Latin declines masculine, feminine and neuter personal pronouns in the plural as well as the singular. English, on the other hand, uses the generic, gender-neutral “they,” “them” and “theirs.” Note that the English first and second persons are irregular, and neither pronoun can be declined for gender.
Latin pronouns include personal pronouns (refer to the persons speaking, the persons spoken to, or the persons or things spoken about), indefinite pronouns, relative pronouns (connect parts of sentences) and reciprocal or reflexive pronouns (in which the object of a verb is being acted on by verb’s subject).
A personal pronoun works like a noun in one of the 3 persons, which are, predictably, numbered 1st, 2nd, and 3rd. In Latin, nouns, pronouns, and adjectives are declined: endings signify the specific use of the pronouns in the sentence.
Personal Pronouns in Latin  1st/2nd Person Pronouns  Table of Personal Pronouns in all of their cases: I, thou, we, ye . Note: thou is the archaic singular of the archaic plural ye – useful for distinguishing you (singular) from you (plural)
In English, personal pronouns are words like I, you, we, me, he, she, and it. I should mention that in Latin, you will only see a personal pronoun as the subject of a verb when the author is trying to be emphatic.

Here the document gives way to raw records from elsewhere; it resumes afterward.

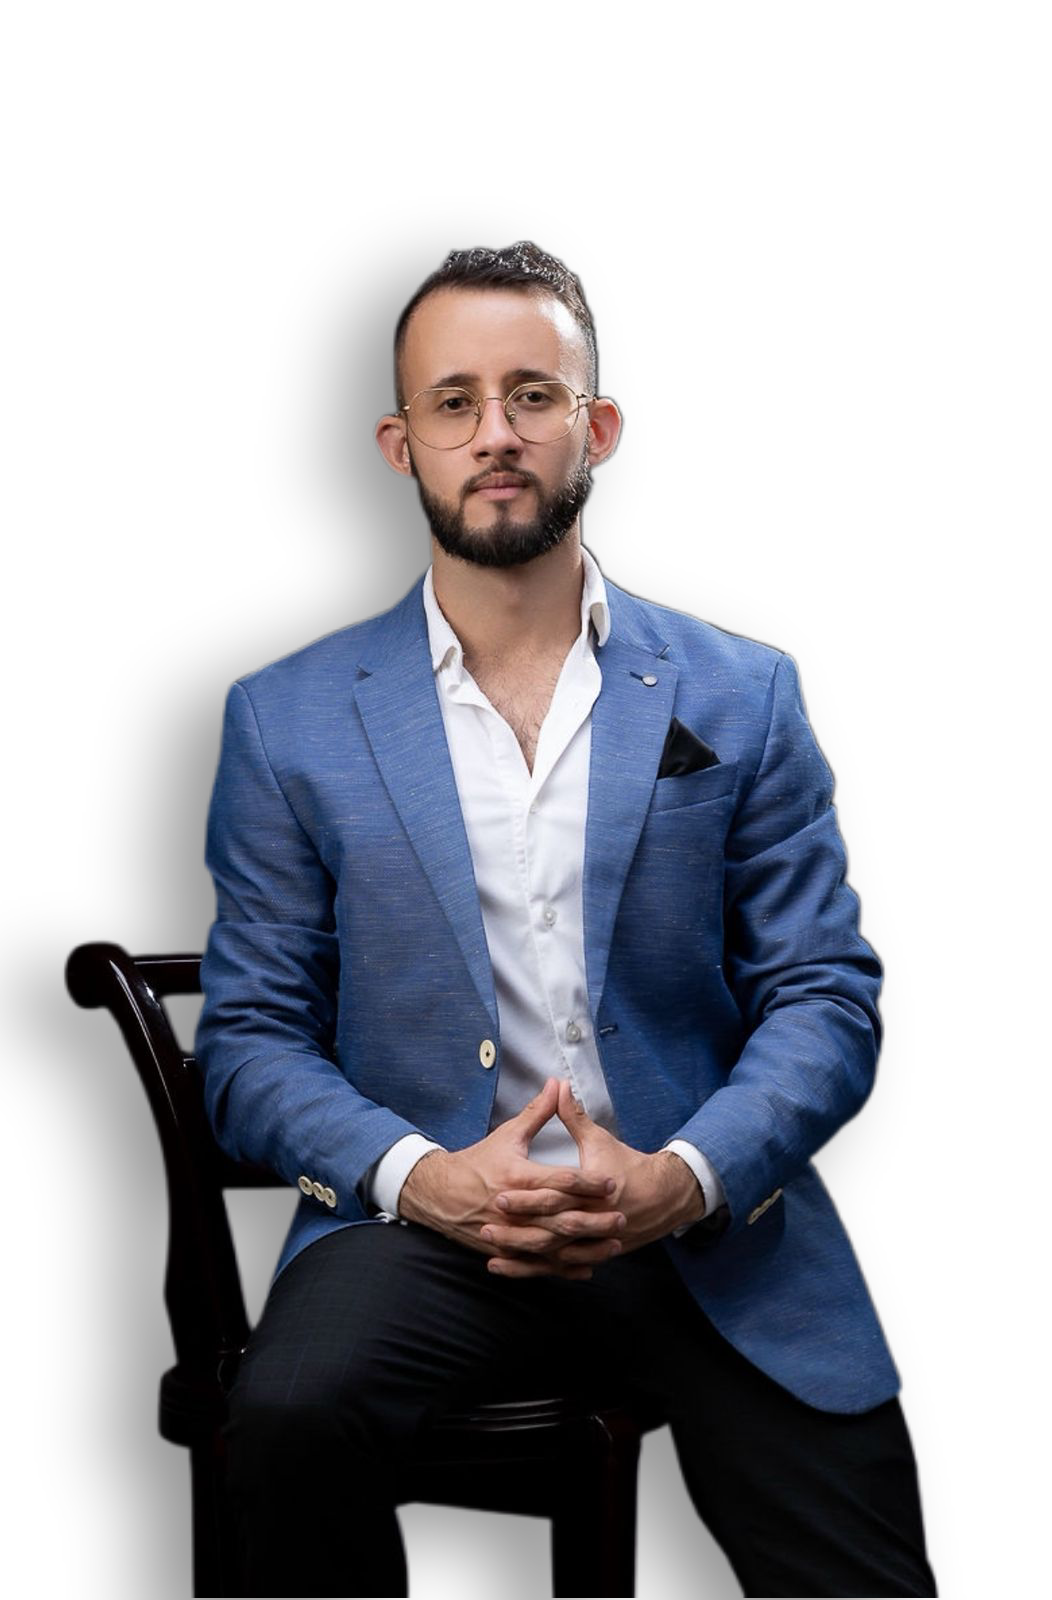
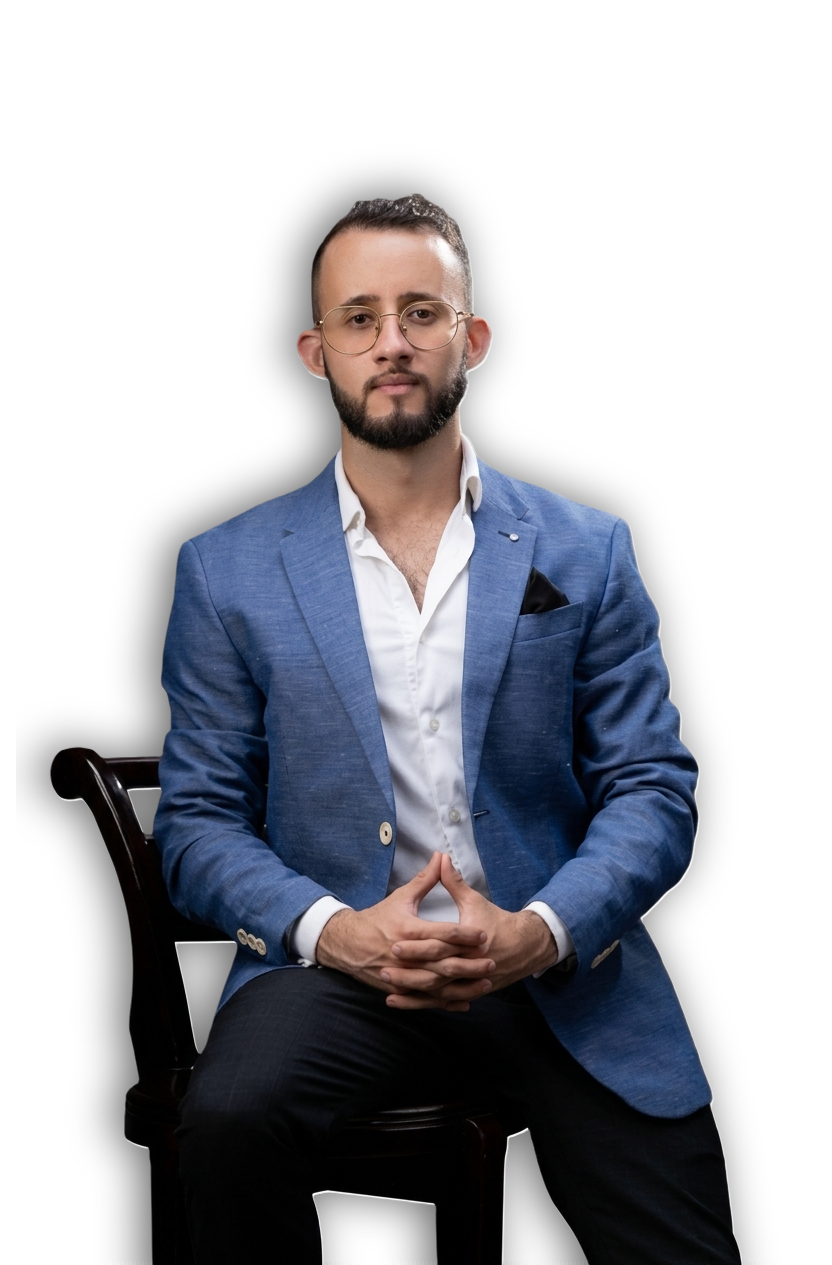
cambios

diff --git a/src/App.tsx b/src/App.tsx
@@ -115,7 +115,6 @@ export default function App() {
             src="/kevin-hero.png"
             alt="Kevin Barquero"
             className="h-[80%] w-auto object-contain object-bottom"
-            style={{ maskImage: 'linear-gradient(to bottom, transparent 0%, black 10%)', WebkitMaskImage: 'linear-gradient(to bottom, transparent 0%, black 10%)' }}
           />
         </div>
 
@@ -134,11 +133,11 @@ export default function App() {
               </div>
 
               <p className="text-[11px] md:text-[12px] font-semibold tracking-widest uppercase text-[#6e6e73] mb-6">Inversionista · Emprendedor · Web3</p>
-              <h1 className="text-[42px] sm:text-[68px] lg:text-[92px] font-bold leading-[1.02] tracking-tight text-[#1d1d1f] mb-6">
-                Kevin<br /><span className="text-[#6e6e73]">Barquero</span>
-              </h1>
+              <div className="flex justify-center lg:justify-start mb-6">
+                <img src="/kevin-signature.png" alt="Kevin Barquero" className="max-w-xs sm:max-w-sm lg:max-w-md h-auto" />
+              </div>
               <p className="text-[16px] sm:text-[20px] text-[#6e6e73] leading-relaxed mb-10">
-                Especialista en Web3, Blockchain y Trading. Ayudando a personas a alcanzar su libertad financiera desde Costa Rica 🇨🇷
+                Estratega en Web3 y Blockchain enfocado en crecimiento y transformación digital
               </p>
               <div className="flex flex-col md:flex-row flex-wrap gap-3 justify-center lg:justify-start mb-12">
                 <button onClick={() => goto('portfolio')} className="inline-flex items-center justify-center gap-2 bg-[#1d1d1f] text-white text-[15px] font-medium px-6 md:px-7 py-4 md:py-3.5 rounded-full hover:bg-[#333] transition-colors">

The personal pronoun exists only in the first and second person. Where a third person pronoun (he/she/they) is necessary, Latin uses one of the demonstrative pronouns (is or ille).